Rob McKinnon, of Outer Hebrides Tourism, said: “Islands have felt excluded from the reopening of the tourism season on July 15 because of the social distancing so this is an important part of the puzzle and it is good they seem to have found a safe way of getting people on ferries.
“Hopefully this will make it worthwhile for businesses to open this summer.
“Had the social distancing measures stayed in place, we would probably have only got about 20% of the visitors we normally get and that is not enough for a lot of people to open.
“We are already seeing restaurants closing in Stornoway.”
Scottish Tourism Alliance (STA) chief executive Marc Crothall said the announcement was “the news that the industry has been eagerly anticipating”.
He added: “The recent research that the STA undertook revealed that the majority of businesses in the tourism sector would be economically unsustainable if the two-metre physical distancing rule remained.

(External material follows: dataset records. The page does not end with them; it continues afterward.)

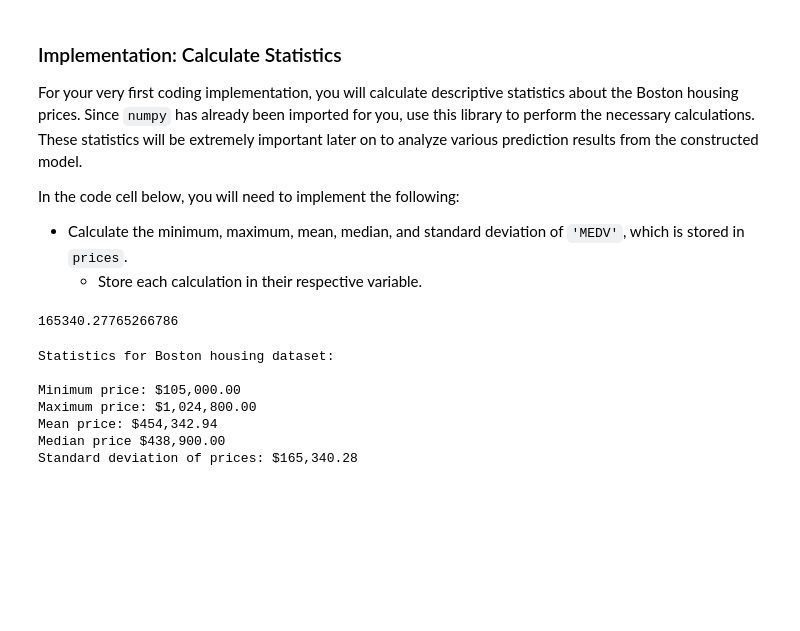
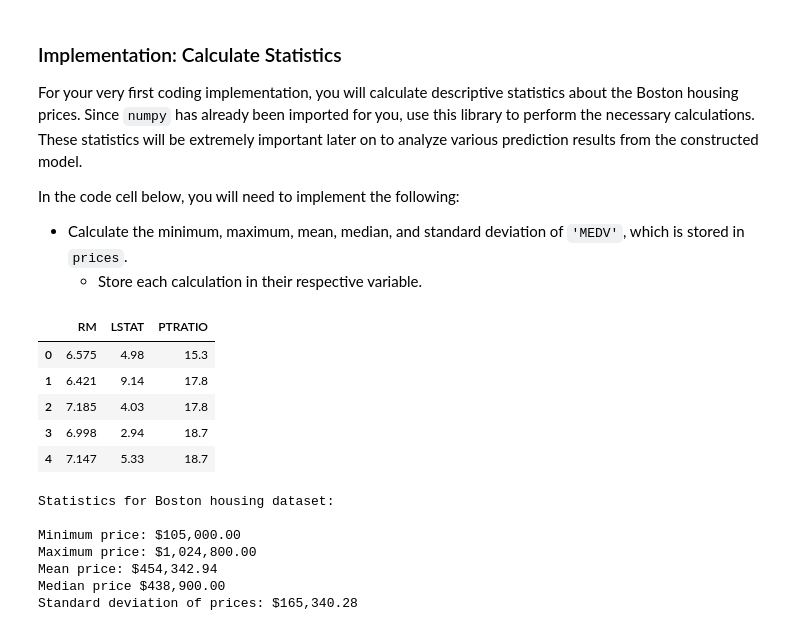
Before and after one commit to Pedro-Veronezi/boston_housing, a Jupyter notebook: boston_housing.ipynb, the cells around one changed output. Cells and saved outputs as stored; diff of their text form; code cells hidden in the pictures; blank space fills up the shorter version.

```diff
--- a/boston_housing.ipynb
+++ b/boston_housing.ipynb
@@ -69,10 +69,15 @@ For your very first coding implementation, you will calculate descriptive statis
 In the code cell below, you will need to implement the following:
 - Calculate the minimum, maximum, mean, median, and standard deviation of `'MEDV'`, which is stored in `prices`.
   - Store each calculation in their respective variable.
-# %%
-prices.std()
-# %% [output]
-165340.27765266786
+# %%
+features.head()
+# %% [output]
+|  | RM | LSTAT | PTRATIO |
+| 0 | 6.575 | 4.98 | 15.3 |
+| 1 | 6.421 | 9.14 | 17.8 |
+| 2 | 7.185 | 4.03 | 17.8 |
+| 3 | 6.998 | 2.94 | 18.7 |
+| 4 | 7.147 | 5.33 | 18.7 |
 # %%
 # TODO: Minimum price of the data
 minimum_price = prices.min()
```
Also changed, not shown: parts of 21 cells of this notebook, 1 other file.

“Today’s news will mean that many hundreds of businesses that had not planned to reopen may now reconsider and plan to do so.”
Moray Chamber of Commerce chief executive Sarah Medcraf also believed that relaxing the two-metre rule would represent “a big step towards helping the sector”.
However, she added: “We need to ensure that businesses do not feel obliged to do one way or another and they do what is right for their business and layout.
“This has never been about pounds before people, but many of the business models simply don’t survive on two-metre rules.
“We need to trust the businesses to make the most informed choice and consumers need to respect their decision and take responsibility for themselves.
“This collective effort will support the industry when it needs it most.”
Chris Foy, VisitAberdeenshire CEO, said: “The first minister’s announcement brings some good news to the local tourism sector. However, the season is starting three months late for many and there is an urgent need to recoup what they can of the remainder of the summer. Otherwise many will face the financial equivalent of three successive winter seasons by the time the 2021 season comes around.
“We’re hearing reports of strong demand for self-catering accommodation options in the region already, which gives a good indication that there is an appetite to visit the region.”